Modification records

━━━━━━━━━━━━━━━━

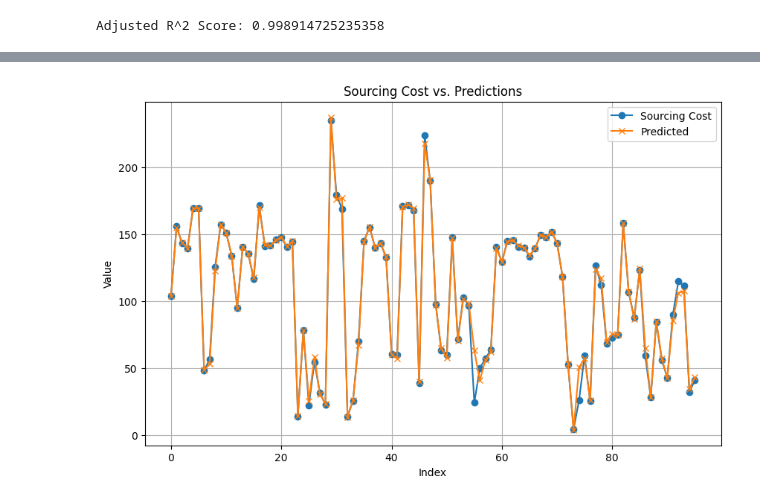
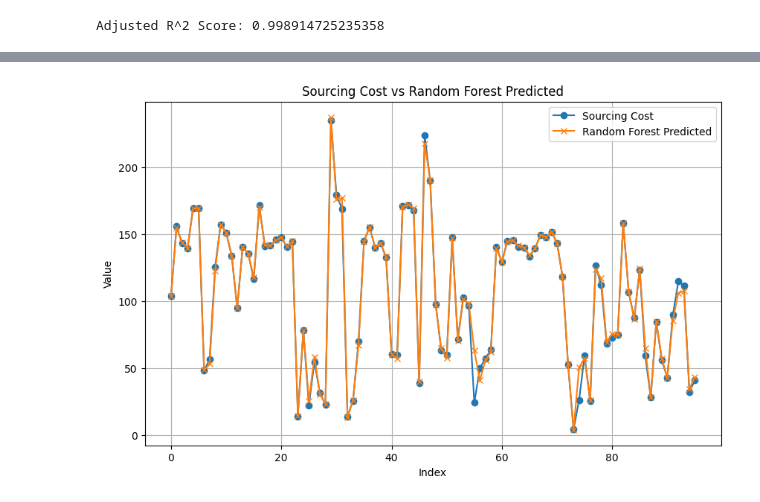
Before and after one commit to k-Rohit/AIML_Case-Study, a Jupyter notebook: Notebook/Kumar_Rohit_AIML_Assesment.ipynb, the cells around one changed output, grey strips where cells are left out. Saved outputs shown, nothing was run; the diff lists cells and outputs as text; code cells hidden in the pictures.

```diff
--- a/Notebook/Kumar_Rohit_AIML_Assesment.ipynb
+++ b/Notebook/Kumar_Rohit_AIML_Assesment.ipynb
@@ -1350,3 +1452,17 @@ print(f"Root mean squared error {rmse}")
 Mean Squared Error: 3.1780752174349276
 R^2 Score: 0.9989149280127544
 Root mean squared error 1.7827156860910063
+# %%
+xg = XGBRegressor(n_estimators=100, random_state=42)
+xg.fit(X_train,y_train)
+
+
+predictions_xgboost = xg.predict(X_test)
+
+# Evaluation of the model
+mse = mean_squared_error(y_test, predictions_xgboost)
+r2 = r2_score(y_test, predictions_xgboost)
+rmse = mean_squared_error(y_test, predictions_xgboost, squared=False)
+print(f"Mean Squared Error: {mse}")
+print(f"R^2 Score: {r2}")
+print(f"Root mean squared error {rmse}")
@@ -1433,20 +1544,15 @@ print(preds)
-# %%
-test_data2['preds'] = preds
-# %%
-import matplotlib.pyplot as plt
-
-sourcing_cost = test_data2['Sourcing Cost']
-predicted_rf = test_data2['preds']
-
-# Plotting the Sourcing Cost and predicted values
-plt.figure(figsize=(10, 6))
-plt.plot(sourcing_cost, label='Sourcing Cost', marker='o')
-plt.plot(predicted_rf, label='Predicted', marker='x')
-plt.xlabel('Index')
-plt.ylabel('Value')
-plt.title('Sourcing Cost vs. Predictions')
-plt.legend()
-plt.grid(True)
-plt.show()
-# %% [output]
-[figure, removed]
+# %%
+preds_rf = rf.predict(test_data1)
+preds_xgboost = xg.predict(test_data1)
+# %%
+test_data2['preds_rf'] = preds_rf
+test_data2['preds_xg'] = preds_xgboost
+# %%
+import matplotlib.pyplot as plt
+
+sourcing_cost = test_data2['Sourcing Cost']
+predicted_rf = test_data2['preds_rf']
+
+plot_data(sourcing_cost,predicted_rf,'Sourcing Cost','Random Forest Predicted')
+# %% [output]
+[figure, added]
```
Also changed, not shown: parts of 32 cells of this notebook.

━━━━━━━━━━━━━━━━

Your reply should restate the data above word for word and contain no pictures.

## Answer below
Before and after one commit to k-Rohit/AIML_Case-Study, a Jupyter notebook: Notebook/Kumar_Rohit_AIML_Assesment.ipynb, the cells around one changed output, grey strips where cells are left out. Saved outputs shown, nothing was run; the diff lists cells and outputs as text; code cells hidden in the pictures.

```diff
--- a/Notebook/Kumar_Rohit_AIML_Assesment.ipynb
+++ b/Notebook/Kumar_Rohit_AIML_Assesment.ipynb
@@ -1350,3 +1452,17 @@ print(f"Root mean squared error {rmse}")
 Mean Squared Error: 3.1780752174349276
 R^2 Score: 0.9989149280127544
 Root mean squared error 1.7827156860910063
+# %%
+xg = XGBRegressor(n_estimators=100, random_state=42)
+xg.fit(X_train,y_train)
+
+
+predictions_xgboost = xg.predict(X_test)
+
+# Evaluation of the model
+mse = mean_squared_error(y_test, predictions_xgboost)
+r2 = r2_score(y_test, predictions_xgboost)
+rmse = mean_squared_error(y_test, predictions_xgboost, squared=False)
+print(f"Mean Squared Error: {mse}")
+print(f"R^2 Score: {r2}")
+print(f"Root mean squared error {rmse}")
@@ -1433,20 +1544,15 @@ print(preds)
-# %%
-test_data2['preds'] = preds
-# %%
-import matplotlib.pyplot as plt
-
-sourcing_cost = test_data2['Sourcing Cost']
-predicted_rf = test_data2['preds']
-
-# Plotting the Sourcing Cost and predicted values
-plt.figure(figsize=(10, 6))
-plt.plot(sourcing_cost, label='Sourcing Cost', marker='o')
-plt.plot(predicted_rf, label='Predicted', marker='x')
-plt.xlabel('Index')
-plt.ylabel('Value')
-plt.title('Sourcing Cost vs. Predictions')
-plt.legend()
-plt.grid(True)
-plt.show()
-# %% [output]
-[figure, removed]
+# %%
+preds_rf = rf.predict(test_data1)
+preds_xgboost = xg.predict(test_data1)
+# %%
+test_data2['preds_rf'] = preds_rf
+test_data2['preds_xg'] = preds_xgboost
+# %%
+import matplotlib.pyplot as plt
+
+sourcing_cost = test_data2['Sourcing Cost']
+predicted_rf = test_data2['preds_rf']
+
+plot_data(sourcing_cost,predicted_rf,'Sourcing Cost','Random Forest Predicted')
+# %% [output]
+[figure, added]
```
Also changed, not shown: parts of 32 cells of this notebook.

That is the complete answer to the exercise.